One example of a method targeting PPIs is virtual screening. One of the main issues in the development of PPI modulators is identifying the PPIs associated with the disease and whether they are ‘’druggable’ out of thousands available. Virtual screening can analyse protein surfaces to locate the binding site. 

From here, the binding sites are classified into two categories which determine whether a structure- or ligand-based approach is required. It is a popular method in systems biology, requiring fewer compounds to be screened in bioassays, reducing time and cost. Despite these benefits, virtual screening reports high false positive rates when identifying specific PPIs, which limits its use to initial screening only. 

Novel approaches to optimise PPIs: Meeting a clinical demand 

The prevalence of aberrant PPIs in diseases like cancer reinforces the necessity to develop strategies to better target these biological components. A recent clinical research paper highlights the importance of targeting of PPIs in stem cells of cancer. A PPI network was constructed from nine colon stem cell markers in order to identify potential genetic targets in patients. The combination of the PPI database and the ‘high-throughput gene profiles’ revealed a cluster of colon cancer stem cell (CSCs) related genes. 

From the cluster, the protein TMEM17 was identified as a novel CSC-related gene, whose depletion can “suppress the proliferation of colorectal cancer (CRC) cells and sensitise CRC cells to chemotherapy. The identification of the TMEM17 within a PPI network establishes a therapeutic target for CRC treatment, which further highlights the potential of targeting PPIs as an effective strategy in cancer.

A widely utilised method of detecting PPIs is Yeast-two-hybrid (Y2H) which has recently been optimised to overcome the challenges of methods like virtual screening. According to a 2021 publication “…recent advancements have made it possible to generate and analyse genome-wide PPI networks en masse by coupling Y2H with next-generation sequencing technology (NGS)”. 

The combination of NGS with Y2H is one of the recent innovative changes to the original Y2H. This innovative method now brings technology closer to developing genome-wide PPI networks. Despite the promising changes to optimise these methods, there are still challenges that need to be addressed. 

One of the primary problems with Y2H, like virtual screening, is the number of false positives that occur with autoactivation of Y2H-inducible reporter genes. This arises when either the DNA binding- or activation-domain activates the transcription of “Y2H reporter genes, irrespective of the presence of any PPI”. 

A recently published study was able to overcome this issue, however, by developing a type of conditional negative selection to screen for false positives. This represents a significant step in targeting PPIs: by removing the change of false positives, Y2H can more accurately identify the target PPIs in disease states.

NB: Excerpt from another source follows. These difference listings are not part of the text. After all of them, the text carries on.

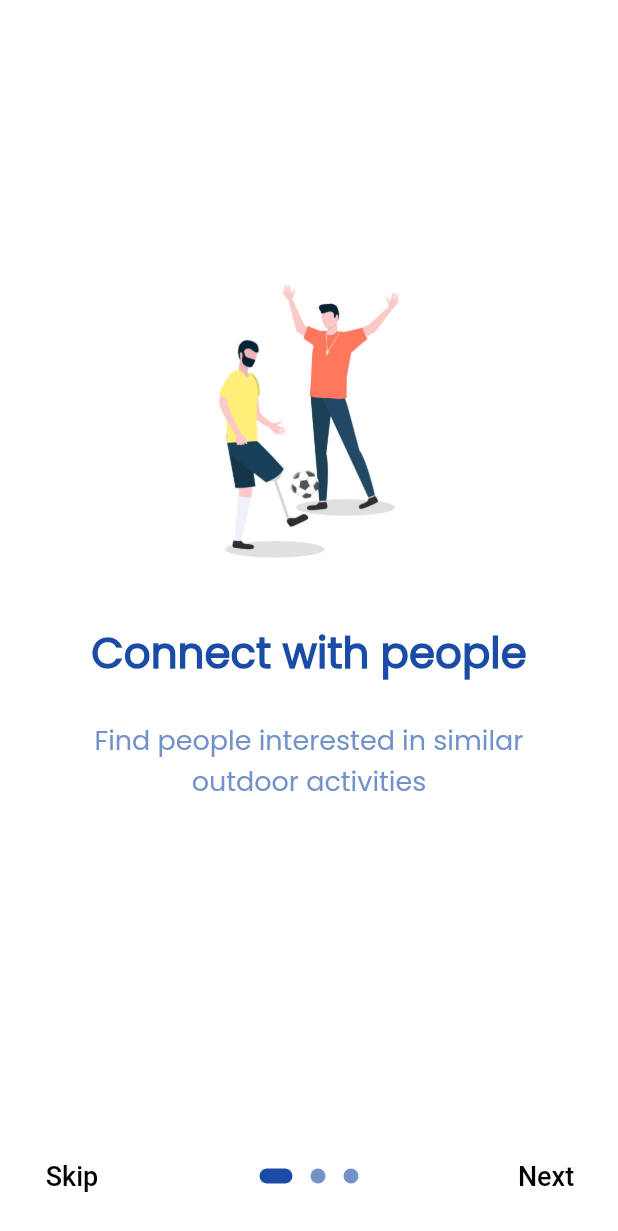
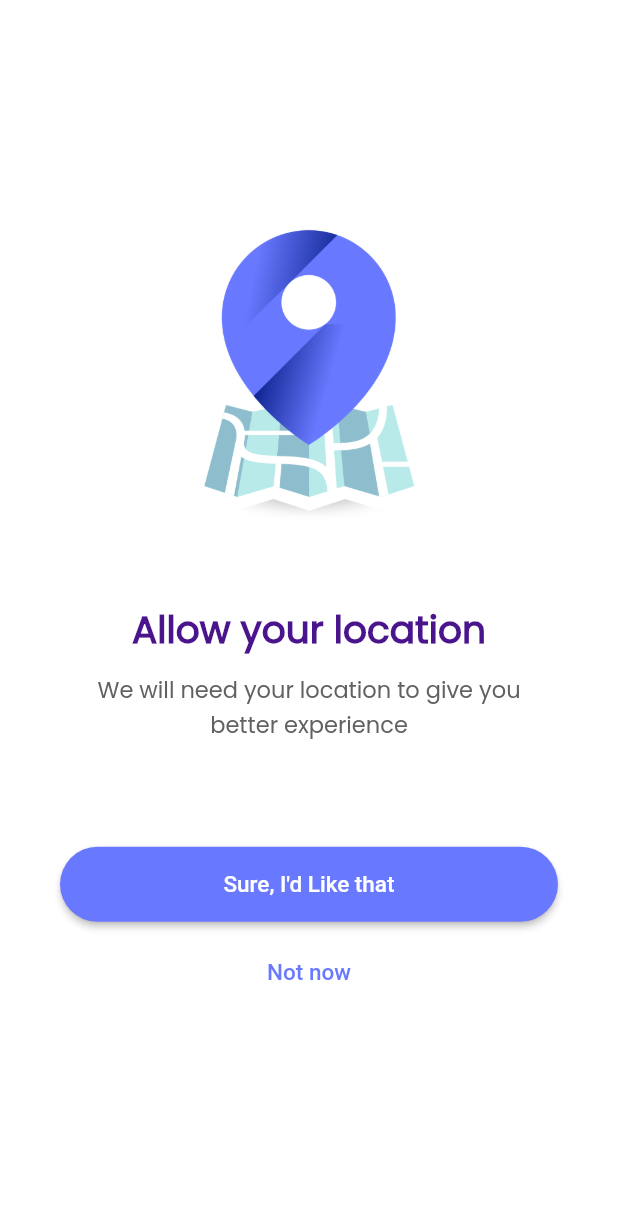
Before and after one commit to sgsm74/hackathon-phoenix, a Flutter app: the screen it shows after launch, on a phone screen of 412 x 824 dp. Shown: the top 1231 px of the screen. Run offline on Flutter 3.47's test engine with Material 2 defaults, Android fonts, the light colour scheme and no system bars; drawn by our look-alikes of introduction_screen; our stand-ins replace geolocator, google_maps_flutter, permission_handler, syncfusion_flutter_gauges.

Commit message:
create permission screen

```diff
--- a/lib/main.dart
+++ b/lib/main.dart
@@ -1,4 +1,5 @@
 import 'package:flutter/material.dart';
+import 'package:flutter/services.dart';
 import 'package:synergy/presentation/screens/activity/activities.dart';
 import 'package:synergy/presentation/screens/activity/activity.dart';
 import 'package:synergy/presentation/screens/auth/login.dart';
@@ -13,6 +14,13 @@ import 'package:synergy/presentation/screens/onboard-view.dart';
 import 'package:synergy/presentation/screens/rewards/rewards.dart';
 
 void main() {
+  SystemChrome.setSystemUIOverlayStyle(
+    SystemUiOverlayStyle(
+      statusBarColor: Colors.white,
+      statusBarIconBrightness: Brightness.dark,
+      statusBarBrightness: Brightness.dark,
+    ),
+  );
   runApp(MyApp());
 }
 
--- a/lib/presentation/screens/introduction.dart
+++ b/lib/presentation/screens/introduction.dart
@@ -1,6 +1,7 @@
 import 'dart:async';
 
 import 'package:flutter/material.dart';
+import 'package:synergy/presentation/screens/permissions/permissions.dart';
 import 'package:synergy/utils/constants.dart';
 
 class Introduction extends StatefulWidget {
@@ -16,6 +17,8 @@ class _IntroductionState extends State<Introduction> {
     super.initState();
     Timer(Duration(seconds: 3), () {
       Navigator.of(context).pushReplacementNamed('/intro');
+      Navigator.push(
+          context, MaterialPageRoute(builder: (context) => PermissionView()));
     });
   }
 
--- /dev/null
+++ b/lib/presentation/screens/permissions/permissions.dart
@@ -0,0 +1,119 @@
+import 'package:flutter/material.dart';
+import 'package:permission_handler/permission_handler.dart';
+import 'package:synergy/presentation/screens/permissions/single-permission.dart';
+import 'package:synergy/utils/constants.dart';
+
+class PermissionView extends StatefulWidget {
+  PermissionView({Key? key}) : super(key: key);
+
+  @override
+  _PermissionViewState createState() => _PermissionViewState();
+}
+
+class _PermissionViewState extends State<PermissionView> {
+  bool _visible = true;
+  bool granted = false;
+  Future<bool> _grantAccess(String type) async {
+    try {
+      switch (type) {
+        case 'storage':
+          if (await Permission.storage.request().isGranted) {
+            Navigator.of(context).pushNamed('/intro');
+            return true;
+          }
+          break;
+        case 'location':
+          if (await Permission.location.request().isGranted) {
+            setState(() {
+              _visible = !_visible;
+            });
+            return true;
+          }
+          break;
+        default:
+          return false;
+      }
+    } on Exception catch (e) {
+      print(e);
+      return false;
+    }
+    return false;
+  }
+
+  @override
+  Widget build(BuildContext context) {
+    return Scaffold(
+      body: Center(
+        child: Column(
+          crossAxisAlignment: CrossAxisAlignment.center,
+          mainAxisAlignment: MainAxisAlignment.center,
+          children: [
+            Stack(
+              children: [
+                SinglePermission(
+                  title: "location",
+                  visible: _visible,
+                ),
+                SinglePermission(
+                  title: "storage",
+                  visible: !_visible,
+                ),
+              ],
+            ),
+            SizedBox(
+              height: 70,
+            ),
+            Container(
+              width: MediaQuery.of(context).size.width - 80,
+              height: 50,
+              child: ElevatedButton(
+                onPressed: () {
+                  setState(() {
+                    _visible
+                        ? _grantAccess("location").then((value) => print(value))
+                        : _grantAccess("storage").then((value) =>
+                            value ? print("hi") : _visible = _visible);
+                    print(granted);
+                    //granted ? _visible = !_visible : _visible = _visible;
+                  });
+                },
+                child: Text(
+                  "Sure, I'd Like that",
+                  style: TextStyle(
+                    color: Colors.white,
+                    //backgroundColor: Constants.primaryColor,
+                    fontSize: 15,
+                  ),
+                ),
+                style: ButtonStyle(
+                    backgroundColor: MaterialStateProperty.resolveWith(
+                      (states) => Constants.primaryColor,
+                    ),
+                    shape: MaterialStateProperty.resolveWith(
+                      (states) => RoundedRectangleBorder(
+                        borderRadius: BorderRadius.all(
+                          Radius.circular(50),
+                        ),
+                      ),
+                    )),
+              ),
+            ),
+            SizedBox(
+              height: 10,
+            ),
+            TextButton(
+              onPressed: () {},
+              child: Text(
+                "Not now",
+                style: TextStyle(
+                  color: Constants.primaryColor,
+                  fontSize: 15,
+                ),
+              ),
+            ),
+          ],
+        ),
+      ),
+    );
+  }
+}
--- /dev/null
+++ b/lib/presentation/screens/permissions/single-permission.dart
@@ -0,0 +1,56 @@
+import 'package:flutter/material.dart';
+
+class SinglePermission extends StatelessWidget {
+  final String title;
+  final bool visible;
+  const SinglePermission({Key? key, required this.title, required this.visible})
+      : super(key: key);
+
+  @override
+  Widget build(BuildContext context) {
+    return AnimatedOpacity(
+      opacity: visible ? 1.0 : 0.0,
+      duration: Duration(milliseconds: 400),
+      child: Column(
+        children: [
+          Container(
+            width: 200,
+            height: 200,
+            child: Image.asset("assets/images/permissions/" + title + ".png"),
+          ),
+          SizedBox(
+            height: 50,
+          ),
+          Container(
+            width: MediaQuery.of(context).size.width - 100,
+            child: Text(
+              "Allow your " + title,
+              textAlign: TextAlign.center,
+              style: TextStyle(
+                fontSize: 25,
+                fontFamily: 'Poppins',
+                color: Colors.purple[900],
+                fontWeight: FontWeight.bold,
+              ),
+            ),
+          ),
+          SizedBox(
+            height: 10,
+          ),
+          Container(
+            width: MediaQuery.of(context).size.width - 100,
+            child: Text(
+              "We will need your " + title + " to give you better experience",
+              textAlign: TextAlign.center,
+              style: TextStyle(
+                fontSize: 15,
+                fontFamily: 'Poppins',
+                color: Colors.grey[700],
+              ),
+            ),
+          ),
+        ],
+      ),
+    );
+  }
+}
--- a/lib/utils/constants.dart
+++ b/lib/utils/constants.dart
@@ -1,8 +1,9 @@
 import 'package:flutter/material.dart';
 
 class Constants {
-  static const Color primaryColor = Color(0xff1A4CA7);
-
+  static const Color primaryColor = Color(0xff6979FF);
+  //6979FF
+  //1A4CA7
   static getWidth(BuildContext context) {
     return MediaQuery.of(context).size.width;
   }
--- a/pubspec.yaml
+++ b/pubspec.yaml
@@ -35,6 +35,7 @@ dependencies:
   google_maps_flutter: ^2.0.6
   geolocator: ^7.3.0
   syncfusion_flutter_gauges: ^19.2.47
+  permission_handler: ^8.1.3
 dev_dependencies:
   flutter_test:
     sdk: flutter
@@ -86,7 +87,9 @@ flutter:
     - assets/uploads/3.png
     - assets/uploads/4.png
     - assets/uploads/5.png
-
+    #permissions
+    - assets/images/permissions/location.png
+    - assets/images/permissions/storage.png
 
   # An image asset can refer to one or more resolution-specific "variants", see
   # https://flutter.dev/assets-and-images/#resolution-aware.
```
Also changed, not shown: assets/images/permissions/location.png (added), assets/images/permissions/storage.png (added), pubspec.lock, 1 other file.
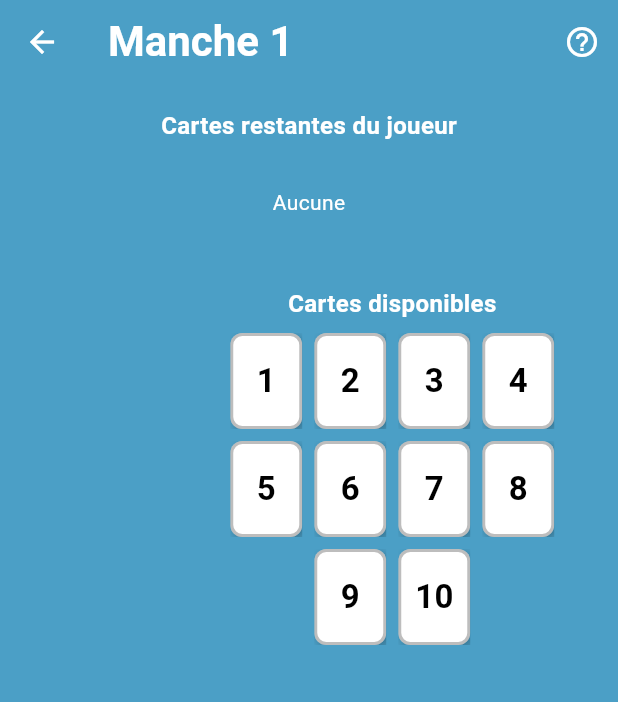
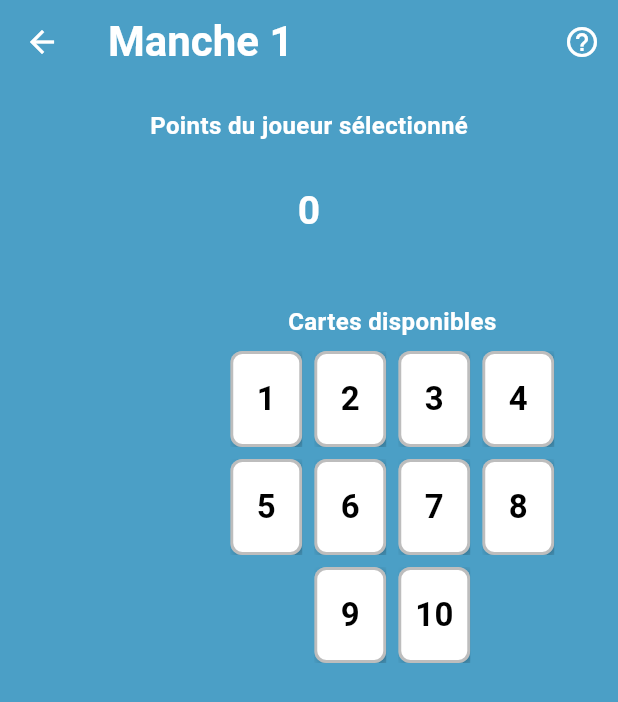
Before and after one commit to AlbanRicherPro/coin_score_app, a Flutter app: the PlayerPointsPage screen opened directly with empty values, on a phone screen of 412 x 824 dp. Shown: the top 702 px of the screen. Run offline on Flutter 3.47's test engine with Material 3 defaults, Android fonts, the phone set to English and light mode, and no system bars; our stand-ins replace audioplayers.

Commit message:
chg: update score calcul

```diff
--- a/lib/player_points_page.dart
+++ b/lib/player_points_page.dart
@@ -51,12 +51,15 @@
         children: [
           // Selected cards section with label
           Padding(
-            padding: const EdgeInsets.symmetric(vertical: 16.0, horizontal: 24.0),
+            padding: const EdgeInsets.symmetric(
+              vertical: 16.0,
+              horizontal: 24.0,
+            ),
             child: Column(
               crossAxisAlignment: CrossAxisAlignment.center,
               children: [
                 Text(
-                  'Cartes restantes du joueur',
+                  'Points du joueur sélectionné',
                   style: TextStyle(
                     color: Colors.white,
                     fontSize: 16,
@@ -64,11 +67,18 @@
                   ),
                 ),
                 SizedBox(height: 8),
-                Wrap(
+                Row(
+                  mainAxisAlignment: MainAxisAlignment.center,
+                  children: [
+                    if (selectedCards.isNotEmpty)
+                      Expanded(
+                        child: Wrap(
                           crossAxisAlignment: WrapCrossAlignment.center,
                           alignment: WrapAlignment.center,
-                  children: (selectedCards.isNotEmpty)
-                      ? selectedCards.map((cardNum) => SizedBox(
+                          children:
+                              selectedCards
+                                  .map(
+                                    (cardNum) => SizedBox(
                                       width: 60,
                                       height: 76,
                                       child: Stack(
@@ -111,17 +121,33 @@
                                           ),
                                         ],
                                       ),
-                        )).toList()
-                      : [const SizedBox(
-                          height: 64,
+                                    ),
+                                  )
+                                  .toList(),
+                        ),
+                      ),
+                    SizedBox(
+                      width: 70,
+                      height: 76,
+                      child: Padding(
+                        padding: const EdgeInsets.all(8.0),
                         child: Center(
-                            child: Text('Aucune',style: TextStyle(
+                          child: Text(
+                            selectedCards.isEmpty
+                                ? '0'
+                                : selectedCards
+                                    .reduce((value, element) => value + element)
+                                    .toString(),
+                            style: TextStyle(
                               color: Colors.white,
-                              fontSize: 14,
-                              fontWeight: FontWeight.normal,
-                            )),
+                              fontSize: 26,
+                              fontWeight: FontWeight.bold,
                             ),
-                        )],
+                          ),
+                        ),
+                      ),
+                    ),
+                  ],
                 ),
               ],
             ),
@@ -164,7 +190,10 @@
                                   '${widget.gameState.players[index].points} pts',
                                   style: TextStyle(
                                     fontSize: 14,
-                                    color: selectedIndex == index ? const Color(0xff4b9fc6) : Colors.white,
+                                    color:
+                                        selectedIndex == index
+                                            ? const Color(0xff4b9fc6)
+                                            : Colors.white,
                                     fontWeight: FontWeight.w400,
                                   ),
                                 ),
@@ -174,7 +203,10 @@
                             selectedColor: Colors.white,
                             backgroundColor: Colors.grey.shade400,
                             labelStyle: TextStyle(
-                              color: selectedIndex == index ? const Color(0xff4b9fc6) : Colors.white,
+                              color:
+                                  selectedIndex == index
+                                      ? const Color(0xff4b9fc6)
+                                      : Colors.white,
                             ),
                             shape: const RoundedRectangleBorder(
                               borderRadius: BorderRadius.only(
```
Lines whose indentation alone changed are shown as unchanged.
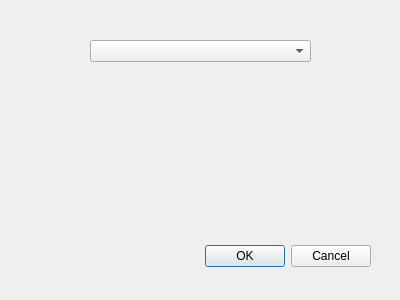
Happy-Ferret/Fluff64, file dialognewimage.ui: the form before one commit.
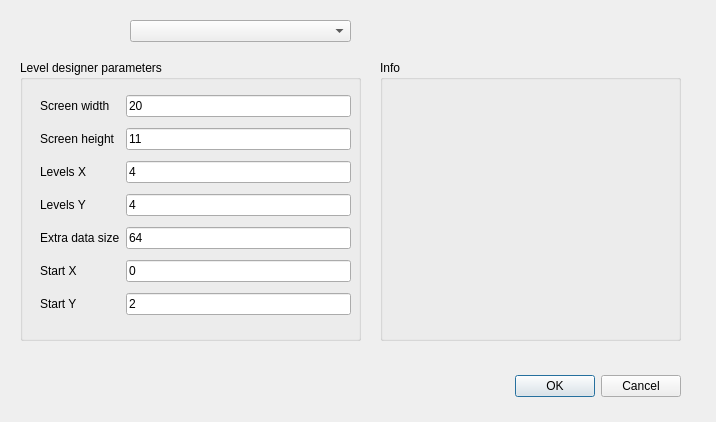
The form after the commit.

The edit to the form file:
```diff
--- a/dialognewimage.ui
+++ b/dialognewimage.ui
@@ -6,8 +6,8 @@
    <rect>
     <x>0</x>
     <y>0</y>
-    <width>400</width>
-    <height>300</height>
+    <width>716</width>
+    <height>422</height>
    </rect>
   </property>
   <property name="windowTitle">
@@ -16,8 +16,8 @@
   <widget class="QDialogButtonBox" name="btnResult">
    <property name="geometry">
     <rect>
-     <x>30</x>
-     <y>240</y>
+     <x>340</x>
+     <y>370</y>
      <width>341</width>
      <height>32</height>
     </rect>
@@ -32,13 +32,186 @@
   <widget class="QComboBox" name="comboBox">
    <property name="geometry">
     <rect>
-     <x>90</x>
-     <y>40</y>
+     <x>130</x>
+     <y>20</y>
      <width>221</width>
      <height>22</height>
     </rect>
    </property>
   </widget>
+  <widget class="QGroupBox" name="grpLevelDesignerParams">
+   <property name="geometry">
+    <rect>
+     <x>20</x>
+     <y>60</y>
+     <width>341</width>
+     <height>281</height>
+    </rect>
+   </property>
+   <property name="title">
+    <string>Level designer parameters</string>
+   </property>
+   <widget class="QWidget" name="gridLayoutWidget">
+    <property name="geometry">
+     <rect>
+      <x>20</x>
+      <y>30</y>
+      <width>311</width>
+      <height>231</height>
+     </rect>
+    </property>
+    <layout class="QGridLayout" name="gridLayout">
+     <item row="1" column="0">
+      <widget class="QLabel" name="label_2">
+       <property name="text">
+        <string>Screen height</string>
+       </property>
+      </widget>
+     </item>
+     <item row="3" column="0">
+      <widget class="QLabel" name="label_4">
+       <property name="text">
+        <string>Levels Y</string>
+       </property>
+      </widget>
+     </item>
+     <item row="2" column="0">
+      <widget class="QLabel" name="label_3">
+       <property name="text">
+        <string>Levels X</string>
+       </property>
+      </widget>
+     </item>
+     <item row="0" column="0">
+      <widget class="QLabel" name="label">
+       <property name="text">
+        <string>Screen width</string>
+       </property>
+      </widget>
+     </item>
+     <item row="4" column="0">
+      <widget class="QLabel" name="label_5">
+       <property name="text">
+        <string>Extra data size</string>
+       </property>
+      </widget>
+     </item>
+     <item row="6" column="0">
+      <widget class="QLabel" name="label_7">
+       <property name="text">
+        <string>Start Y</string>
+       </property>
+      </widget>
+     </item>
+     <item row="5" column="0">
+      <widget class="QLabel" name="label_6">
+       <property name="text">
+        <string>Start X</string>
+       </property>
+      </widget>
+     </item>
+     <item row="0" column="1">
+      <widget class="QLineEdit" name="leScreenWidth">
+       <property name="inputMask">
+        <string>90</string>
+       </property>
+       <property name="text">
+        <string>20</string>
+       </property>
+      </widget>
+     </item>
+     <item row="1" column="1">
+      <widget class="QLineEdit" name="leScreenHeight">
+       <property name="inputMask">
+        <string>90</string>
+       </property>
+       <property name="text">
+        <string>11</string>
+       </property>
+      </widget>
+     </item>
+     <item row="2" column="1">
+      <widget class="QLineEdit" name="leLevelsX">
+       <property name="inputMask">
+        <string>90</string>
+       </property>
+       <property name="text">
+        <string>4</string>
+       </property>
+      </widget>
+     </item>
+     <item row="3" column="1">
+      <widget class="QLineEdit" name="leLevelsY">
+       <property name="inputMask">
+        <string>90</string>
+       </property>
+       <property name="text">
+        <string>4</string>
+       </property>
+      </widget>
+     </item>
+     <item row="4" column="1">
+      <widget class="QLineEdit" name="leExtraDataSize">
+       <property name="inputMask">
+        <string>90</string>
+       </property>
+       <property name="text">
+        <string>64</string>
+       </property>
+      </widget>
+     </item>
+     <item row="5" column="1">
+      <widget class="QLineEdit" name="leStartX">
+       <property name="inputMask">
+        <string>90</string>
+       </property>
+       <property name="text">
+        <string>0</string>
+       </property>
+      </widget>
+     </item>
+     <item row="6" column="1">
+      <widget class="QLineEdit" name="leStartY">
+       <property name="inputMask">
+        <string>90</string>
+       </property>
+       <property name="text">
+        <string>2</string>
+       </property>
+      </widget>
+     </item>
+    </layout>
+   </widget>
+  </widget>
+  <widget class="QGroupBox" name="groupBox">
+   <property name="geometry">
+    <rect>
+     <x>380</x>
+     <y>60</y>
+     <width>301</width>
+     <height>281</height>
+    </rect>
+   </property>
+   <property name="title">
+    <string>Info</string>
+   </property>
+   <widget class="QLabel" name="lblInfo">
+    <property name="geometry">
+     <rect>
+      <x>20</x>
+      <y>30</y>
+      <width>261</width>
+      <height>221</height>
+     </rect>
+    </property>
+    <property name="text">
+     <string/>
+    </property>
+    <property name="alignment">
+     <set>Qt::AlignLeading|Qt::AlignLeft|Qt::AlignTop</set>
+    </property>
+   </widget>
+  </widget>
  </widget>
  <resources/>
  <connections>
```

The evolving methods of targeting PPIs highlight the need to integrate 3D structural information into systems biology. In PPI networks, proteins are defined as nodes which are connected by edges (interactions); however there is no reference to the structure of the proteins, nor the mechanism of the interactions involved. The introduction of computational methods however, could be used to “interrogate these interactions” which can complement the “available experimental evidence”. The addition of structural information enables a more informed understanding about the functionality of these PPI networks.

What does this mean for clinical research?

The continuous development of methods targeting PPIs allows researchers to gain better insights into the impact of micro changes of specific proteins, and the impact on a macro scale with the manifestation of diseases. In oncology especially, targeting PPIs opens the door to the development of therapeutic drugs with greater selectivity and specificity to rival conventional treatment.

Charlotte Di Salvo

Charlotte Di Salvo is the lead medical writer for PharmaFeatures, exploring the pharmaceutical industry, clinical research and academia.